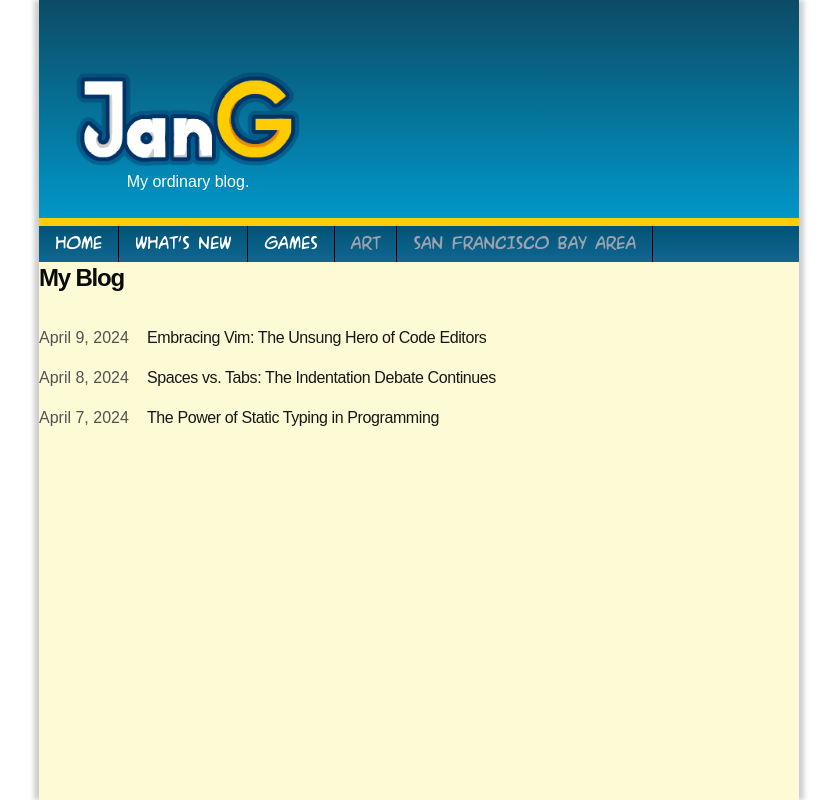
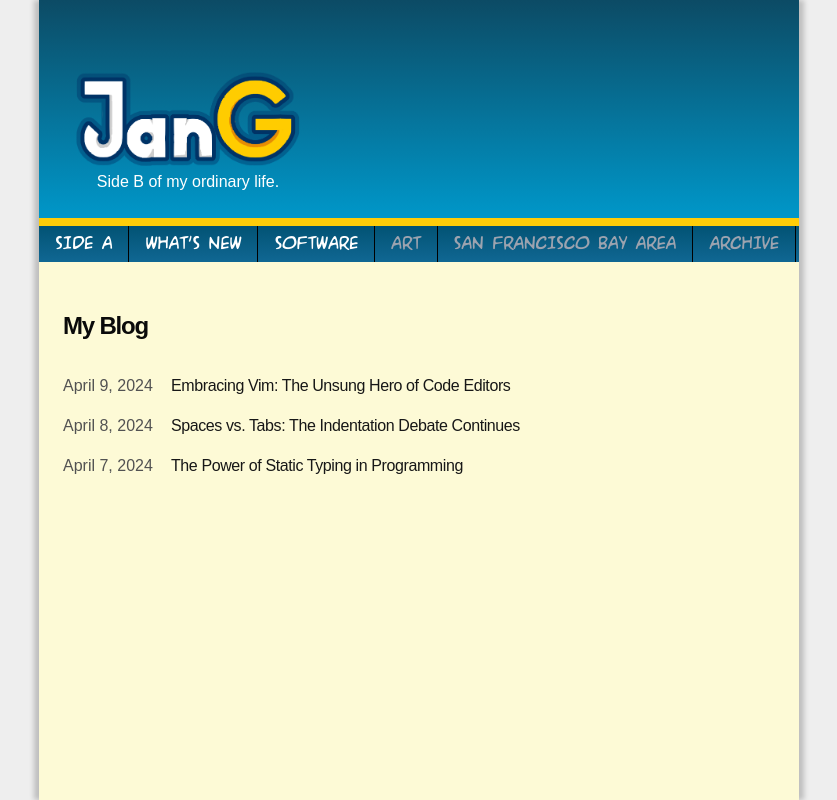
Before and after one commit to jangarong/jangarong.github.io, a Next.js app: page /blog in a window 1280 px wide. Shown: the whole page, without its empty margins (221-1058 px from the left). Built offline with nearby package versions, Linux system fonts and the light colour scheme.

Commit message:
clean stuff up

```diff
--- a/src/app/blog/globals.css
+++ b/src/app/blog/globals.css
@@ -1,4 +1,4 @@
-html {
+html, body {
     background-color: #eeeeee;
 }
 
--- a/src/app/blog/page.tsx
+++ b/src/app/blog/page.tsx
@@ -15,29 +15,34 @@ export default function Page() {
           <div className="p-[24px] flex flex-col align-center">
             <div className="flex flex-col align-center justify-center w-[250px]">
               <Image src="./assets/jang-penguin.png" alt="JanG." width={250} height={50} />
-              <div className="text-center mt-[4px]">My ordinary blog.</div>
+              <div className="text-center mt-[4px]">Side B of my ordinary life.</div>
             </div>
           </div>
         </div>
         <div className="navbar-penguin h-[36px] flex">
           <a href="/" className="border-r border-black pl-[16px] pr-[16px] pt-[6px] h-[100%] flex flex-col">
-            HOME
+            SIDE A
           </a>
           <a href="/blog" className="border-r border-black pl-[16px] pr-[16px] pt-[6px] h-[100%] flex flex-col">
             WHAT'S NEW
           </a>
-          <a href="/blog/games" className="border-r border-black pl-[16px] pr-[16px] pt-[6px] h-[100%] flex flex-col">
-            GAMES
+          <a href="/software" className="border-r border-black pl-[16px] pr-[16px] pt-[6px] h-[100%] flex flex-col">
+            SOFTWARE
           </a>
-          <a href="/blog/art" className="text-gray-400 pointer-events-none border-r border-black pl-[16px] pr-[16px] pt-[6px] h-[100%] flex flex-col">
+          <a href="/art" className="text-gray-400 pointer-events-none border-r border-black pl-[16px] pr-[16px] pt-[6px] h-[100%] flex flex-col">
             ART
           </a>
-          <a href="/blog/bayarea" className="text-gray-400 pointer-events-none border-r border-black pl-[16px] pr-[16px] pt-[6px] h-[100%] flex flex-col">
+          <a href="/bayarea" className="text-gray-400 pointer-events-none border-r border-black pl-[16px] pr-[16px] pt-[6px] h-[100%] flex flex-col">
             SAN FRANCISCO BAY AREA
           </a>
+          <a href="" className="text-gray-400 pointer-events-none border-r border-black pl-[16px] pr-[16px] pt-[6px] h-[100%] flex flex-col">
+            ARCHIVE
+          </a>
         </div>
-        <h1 className="font-semibold text-2xl mb-8 tracking-tighter">My Blog</h1>
-        <BlogPosts />
+        <div className="mt-[48px] mx-[24px]">
+          <h1 className="font-semibold text-2xl mb-8 tracking-tighter">My Blog</h1>
+          <BlogPosts />
+        </div>
       </div>
     </div>
   )
--- a/src/components/navbar.tsx
+++ b/src/components/navbar.tsx
@@ -5,12 +5,12 @@ import Link from "next/link";
 
 const menuButtons = [
     {
-        "name": "Home",
+        "name": "Side A",
         "link": "/",
         "enabled": true,
     },
     {
-        "name": "What's New",
+        "name": "Side B",
         "link": "/blog",
         "enabled": true,
     },
```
□ □ □ □
• Assigned task:
Print all of the entries word for word. Skip any images they contain.

• Answer:
Before and after one commit to jangarong/jangarong.github.io, a Next.js app: page /blog in a window 1280 px wide. Shown: the whole page, without its empty margins (221-1058 px from the left). Built offline with nearby package versions, Linux system fonts and the light colour scheme.

Commit message:
clean stuff up

```diff
--- a/src/app/blog/globals.css
+++ b/src/app/blog/globals.css
@@ -1,4 +1,4 @@
-html {
+html, body {
     background-color: #eeeeee;
 }
 
--- a/src/app/blog/page.tsx
+++ b/src/app/blog/page.tsx
@@ -15,29 +15,34 @@ export default function Page() {
           <div className="p-[24px] flex flex-col align-center">
             <div className="flex flex-col align-center justify-center w-[250px]">
               <Image src="./assets/jang-penguin.png" alt="JanG." width={250} height={50} />
-              <div className="text-center mt-[4px]">My ordinary blog.</div>
+              <div className="text-center mt-[4px]">Side B of my ordinary life.</div>
             </div>
           </div>
         </div>
         <div className="navbar-penguin h-[36px] flex">
           <a href="/" className="border-r border-black pl-[16px] pr-[16px] pt-[6px] h-[100%] flex flex-col">
-            HOME
+            SIDE A
           </a>
           <a href="/blog" className="border-r border-black pl-[16px] pr-[16px] pt-[6px] h-[100%] flex flex-col">
             WHAT'S NEW
           </a>
-          <a href="/blog/games" className="border-r border-black pl-[16px] pr-[16px] pt-[6px] h-[100%] flex flex-col">
-            GAMES
+          <a href="/software" className="border-r border-black pl-[16px] pr-[16px] pt-[6px] h-[100%] flex flex-col">
+            SOFTWARE
           </a>
-          <a href="/blog/art" className="text-gray-400 pointer-events-none border-r border-black pl-[16px] pr-[16px] pt-[6px] h-[100%] flex flex-col">
+          <a href="/art" className="text-gray-400 pointer-events-none border-r border-black pl-[16px] pr-[16px] pt-[6px] h-[100%] flex flex-col">
             ART
           </a>
-          <a href="/blog/bayarea" className="text-gray-400 pointer-events-none border-r border-black pl-[16px] pr-[16px] pt-[6px] h-[100%] flex flex-col">
+          <a href="/bayarea" className="text-gray-400 pointer-events-none border-r border-black pl-[16px] pr-[16px] pt-[6px] h-[100%] flex flex-col">
             SAN FRANCISCO BAY AREA
           </a>
+          <a href="" className="text-gray-400 pointer-events-none border-r border-black pl-[16px] pr-[16px] pt-[6px] h-[100%] flex flex-col">
+            ARCHIVE
+          </a>
         </div>
-        <h1 className="font-semibold text-2xl mb-8 tracking-tighter">My Blog</h1>
-        <BlogPosts />
+        <div className="mt-[48px] mx-[24px]">
+          <h1 className="font-semibold text-2xl mb-8 tracking-tighter">My Blog</h1>
+          <BlogPosts />
+        </div>
       </div>
     </div>
   )
--- a/src/components/navbar.tsx
+++ b/src/components/navbar.tsx
@@ -5,12 +5,12 @@ import Link from "next/link";
 
 const menuButtons = [
     {
-        "name": "Home",
+        "name": "Side A",
         "link": "/",
         "enabled": true,
     },
     {
-        "name": "What's New",
+        "name": "Side B",
         "link": "/blog",
         "enabled": true,
     },
```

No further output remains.